#### The task
Could you return all of the entries word for word, minus any pictures?

#### Dataset items
Segment Open
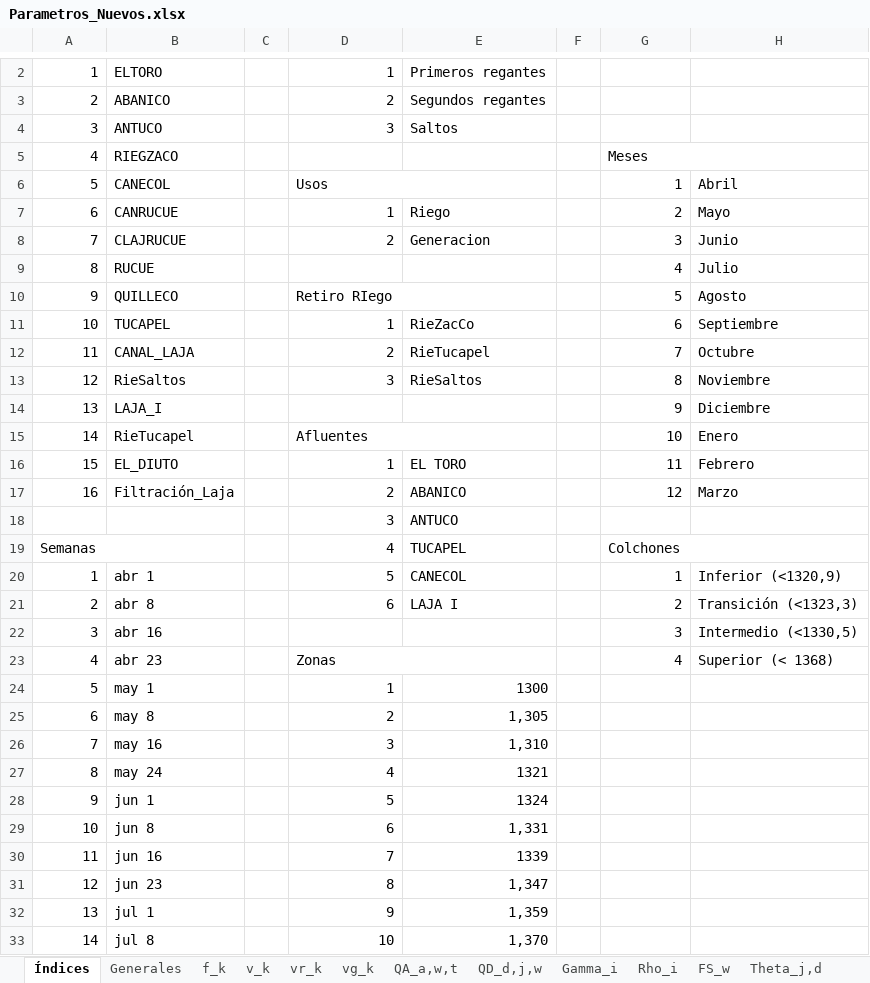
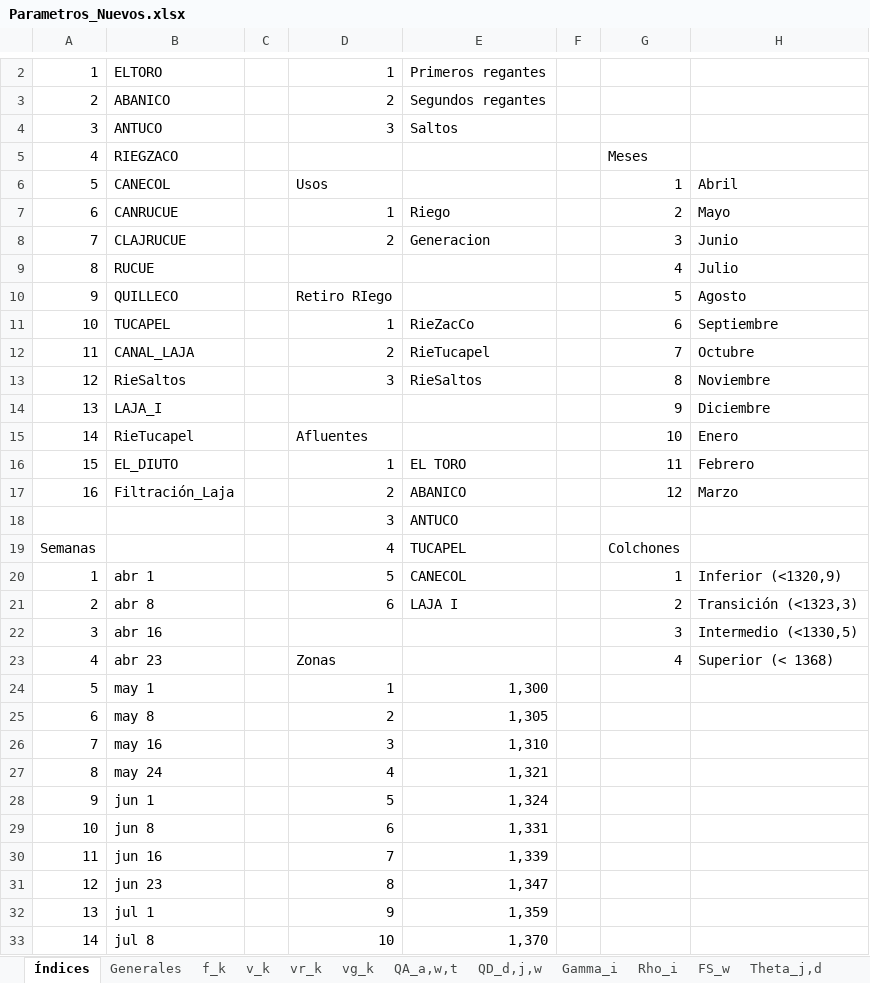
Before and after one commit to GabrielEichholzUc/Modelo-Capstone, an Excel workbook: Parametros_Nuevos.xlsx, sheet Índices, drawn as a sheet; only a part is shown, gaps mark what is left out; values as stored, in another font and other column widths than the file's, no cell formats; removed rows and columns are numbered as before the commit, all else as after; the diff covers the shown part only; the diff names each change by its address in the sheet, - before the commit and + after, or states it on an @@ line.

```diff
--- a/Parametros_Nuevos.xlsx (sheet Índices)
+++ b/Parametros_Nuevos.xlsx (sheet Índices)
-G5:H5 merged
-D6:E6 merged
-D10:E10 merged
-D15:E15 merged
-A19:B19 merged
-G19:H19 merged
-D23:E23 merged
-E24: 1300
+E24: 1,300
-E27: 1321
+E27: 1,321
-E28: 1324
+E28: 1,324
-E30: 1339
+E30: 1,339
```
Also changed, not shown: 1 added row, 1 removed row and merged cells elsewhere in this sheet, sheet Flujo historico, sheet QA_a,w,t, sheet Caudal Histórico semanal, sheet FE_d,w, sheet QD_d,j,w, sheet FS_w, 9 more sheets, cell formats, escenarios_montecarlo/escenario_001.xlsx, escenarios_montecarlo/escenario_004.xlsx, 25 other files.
Segment Closed
#### Response box
Before and after one commit to GabrielEichholzUc/Modelo-Capstone, an Excel workbook: Parametros_Nuevos.xlsx, sheet Índices, drawn as a sheet; only a part is shown, gaps mark what is left out; values as stored, in another font and other column widths than the file's, no cell formats; removed rows and columns are numbered as before the commit, all else as after; the diff covers the shown part only; the diff names each change by its address in the sheet, - before the commit and + after, or states it on an @@ line.

```diff
--- a/Parametros_Nuevos.xlsx (sheet Índices)
+++ b/Parametros_Nuevos.xlsx (sheet Índices)
-G5:H5 merged
-D6:E6 merged
-D10:E10 merged
-D15:E15 merged
-A19:B19 merged
-G19:H19 merged
-D23:E23 merged
-E24: 1300
+E24: 1,300
-E27: 1321
+E27: 1,321
-E28: 1324
+E28: 1,324
-E30: 1339
+E30: 1,339
```
Also changed, not shown: 1 added row, 1 removed row and merged cells elsewhere in this sheet, sheet Flujo historico, sheet QA_a,w,t, sheet Caudal Histórico semanal, sheet FE_d,w, sheet QD_d,j,w, sheet FS_w, 9 more sheets, cell formats, escenarios_montecarlo/escenario_001.xlsx, escenarios_montecarlo/escenario_004.xlsx, 25 other files.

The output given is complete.